Learning pronunciation

Incremental video can also be used to learn pronunciation. However, active learning approach is needed in learning pronunciation. This means that audio extracts should be used as answers to pronunciation questions posed by SuperMemo. Traditionally, question&answer approach was also used to learn pronunciation with the help of IPA (International Phonetic Alphabet). For example:

  • Q: pronounce: aldehyde
  • A: 'aldɨhaɪd

However, due to the importance of intonation, native audio extracts are strongly preferred when learning exemplary grammatical structures.

Knowledge set sizes

Even though a great store is attached to the theory of grammar, the theoretical section is actually the smallest in size. At least when measured by the grammatical competence of a well-educated native speaker. Theoretical knowledge on the order of hundreds of SuperMemo items is comparable to the knowledge of grammar of an average native college graduate.

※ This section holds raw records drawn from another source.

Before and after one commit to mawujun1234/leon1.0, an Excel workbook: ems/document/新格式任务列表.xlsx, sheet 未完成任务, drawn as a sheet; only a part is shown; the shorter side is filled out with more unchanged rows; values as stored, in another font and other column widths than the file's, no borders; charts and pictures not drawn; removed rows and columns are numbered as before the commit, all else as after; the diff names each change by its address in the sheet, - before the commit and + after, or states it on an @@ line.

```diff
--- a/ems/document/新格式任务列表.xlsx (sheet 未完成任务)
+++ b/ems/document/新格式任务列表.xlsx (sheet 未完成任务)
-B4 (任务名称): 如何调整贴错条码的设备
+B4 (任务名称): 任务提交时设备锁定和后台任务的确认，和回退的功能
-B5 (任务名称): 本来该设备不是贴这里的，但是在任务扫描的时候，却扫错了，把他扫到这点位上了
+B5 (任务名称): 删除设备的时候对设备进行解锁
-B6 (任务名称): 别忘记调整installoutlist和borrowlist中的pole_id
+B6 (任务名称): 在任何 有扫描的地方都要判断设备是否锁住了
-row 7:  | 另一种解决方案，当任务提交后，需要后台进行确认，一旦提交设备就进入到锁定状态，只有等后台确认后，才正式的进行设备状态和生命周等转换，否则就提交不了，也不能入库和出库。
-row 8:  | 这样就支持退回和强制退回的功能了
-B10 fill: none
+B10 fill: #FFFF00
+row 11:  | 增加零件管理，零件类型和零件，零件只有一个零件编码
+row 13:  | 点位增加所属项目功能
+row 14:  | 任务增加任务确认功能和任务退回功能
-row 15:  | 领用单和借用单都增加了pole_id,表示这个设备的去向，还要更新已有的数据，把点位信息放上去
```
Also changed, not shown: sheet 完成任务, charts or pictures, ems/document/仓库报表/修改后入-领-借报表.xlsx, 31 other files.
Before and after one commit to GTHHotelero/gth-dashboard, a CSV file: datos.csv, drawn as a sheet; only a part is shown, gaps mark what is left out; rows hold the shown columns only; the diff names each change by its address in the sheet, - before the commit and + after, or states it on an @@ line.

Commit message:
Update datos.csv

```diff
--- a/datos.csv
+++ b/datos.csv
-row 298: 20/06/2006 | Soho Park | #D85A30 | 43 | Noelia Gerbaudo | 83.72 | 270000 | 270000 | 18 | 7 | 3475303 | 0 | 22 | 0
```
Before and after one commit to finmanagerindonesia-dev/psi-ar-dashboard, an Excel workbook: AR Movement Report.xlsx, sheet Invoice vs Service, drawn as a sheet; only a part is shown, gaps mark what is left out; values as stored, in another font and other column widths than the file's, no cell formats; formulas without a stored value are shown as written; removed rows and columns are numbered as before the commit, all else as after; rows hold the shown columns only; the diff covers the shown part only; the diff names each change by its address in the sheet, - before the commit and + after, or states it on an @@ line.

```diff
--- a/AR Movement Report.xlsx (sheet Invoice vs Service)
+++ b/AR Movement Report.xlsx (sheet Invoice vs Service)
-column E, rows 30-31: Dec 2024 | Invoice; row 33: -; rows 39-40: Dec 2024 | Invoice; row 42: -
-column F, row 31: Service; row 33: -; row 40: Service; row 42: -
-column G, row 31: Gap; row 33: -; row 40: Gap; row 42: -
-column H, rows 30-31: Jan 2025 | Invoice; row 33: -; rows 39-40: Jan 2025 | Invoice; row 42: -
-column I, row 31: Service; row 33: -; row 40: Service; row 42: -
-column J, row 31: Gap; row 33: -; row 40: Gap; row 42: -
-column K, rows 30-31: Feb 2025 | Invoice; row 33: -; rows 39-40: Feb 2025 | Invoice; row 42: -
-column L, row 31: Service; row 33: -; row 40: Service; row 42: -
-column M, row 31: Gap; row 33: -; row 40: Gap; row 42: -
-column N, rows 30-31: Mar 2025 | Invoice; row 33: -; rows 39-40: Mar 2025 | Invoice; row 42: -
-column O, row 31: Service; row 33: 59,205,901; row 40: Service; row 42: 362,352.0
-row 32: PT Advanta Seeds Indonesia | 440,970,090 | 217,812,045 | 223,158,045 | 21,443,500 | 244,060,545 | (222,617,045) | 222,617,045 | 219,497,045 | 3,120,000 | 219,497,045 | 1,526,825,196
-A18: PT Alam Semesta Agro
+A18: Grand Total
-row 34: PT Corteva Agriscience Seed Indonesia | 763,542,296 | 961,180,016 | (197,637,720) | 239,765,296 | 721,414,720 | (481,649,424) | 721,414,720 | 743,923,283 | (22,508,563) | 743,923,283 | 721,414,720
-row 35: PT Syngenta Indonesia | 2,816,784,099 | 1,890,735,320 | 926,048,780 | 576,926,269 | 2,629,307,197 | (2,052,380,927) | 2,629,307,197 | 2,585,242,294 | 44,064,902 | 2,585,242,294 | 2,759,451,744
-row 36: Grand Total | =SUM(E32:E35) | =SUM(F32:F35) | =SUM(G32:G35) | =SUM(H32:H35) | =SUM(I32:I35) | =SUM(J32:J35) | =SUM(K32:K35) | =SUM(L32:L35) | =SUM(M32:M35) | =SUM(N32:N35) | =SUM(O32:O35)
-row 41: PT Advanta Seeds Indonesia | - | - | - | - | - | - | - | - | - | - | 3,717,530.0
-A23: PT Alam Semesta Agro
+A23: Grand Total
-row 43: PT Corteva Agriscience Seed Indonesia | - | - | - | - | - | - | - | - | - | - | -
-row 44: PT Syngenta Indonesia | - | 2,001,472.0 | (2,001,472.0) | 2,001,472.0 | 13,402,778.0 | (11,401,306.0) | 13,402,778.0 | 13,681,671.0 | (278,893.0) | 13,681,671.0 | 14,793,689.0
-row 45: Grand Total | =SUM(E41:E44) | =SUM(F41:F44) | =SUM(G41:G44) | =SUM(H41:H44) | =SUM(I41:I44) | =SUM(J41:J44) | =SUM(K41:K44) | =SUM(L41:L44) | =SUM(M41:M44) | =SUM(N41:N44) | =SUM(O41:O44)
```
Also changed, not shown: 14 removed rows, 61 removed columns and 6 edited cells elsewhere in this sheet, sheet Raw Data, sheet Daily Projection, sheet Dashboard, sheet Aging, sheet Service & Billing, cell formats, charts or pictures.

This body of knowledge can be acquired within a month, however, it is recommended that it proceeds in parallel with rule instantiation and a general use of acquired rules in practise.

The body of example items used to consolidate rule instantiation should be proportionally larger than the body of theoretical knowledge. This comes from a simple fact that each rule should be instantiated more than once, and important and/or difficult rules should be instantiated a dozen times or so.

Few people realize the enormity of the body of facts related to grammatical competence in any non-artificial language. The size of such a body can be easily estimated by students who compete to achieve native competence with the help of SuperMemo. Known cases of such efforts indicate that factual knowledge related to English grammar is on the order of thousands of SuperMemo items. If one adds the size of an average intelligent man's vocabulary, the total size of the linguistic knowledge related to learning a foreign language at the native level may approach 100,000 SuperMemo items. Mastering such a collection requires a few years of intense effort, and still is not sufficient without the actual use of the language on a regular basis and in all its practical aspects. In conclusion, knowing the limitations of SuperMemo and the human brain, few people can achieve native competence in more than 2-3 languages within a lifetime. Famous polyglots avail of the fact that there is an enormous effect of decreasing returns to scale when learning a language. It is far easier to learn many languages at the average level than to learn a foreign language really well.

See also

1.3.34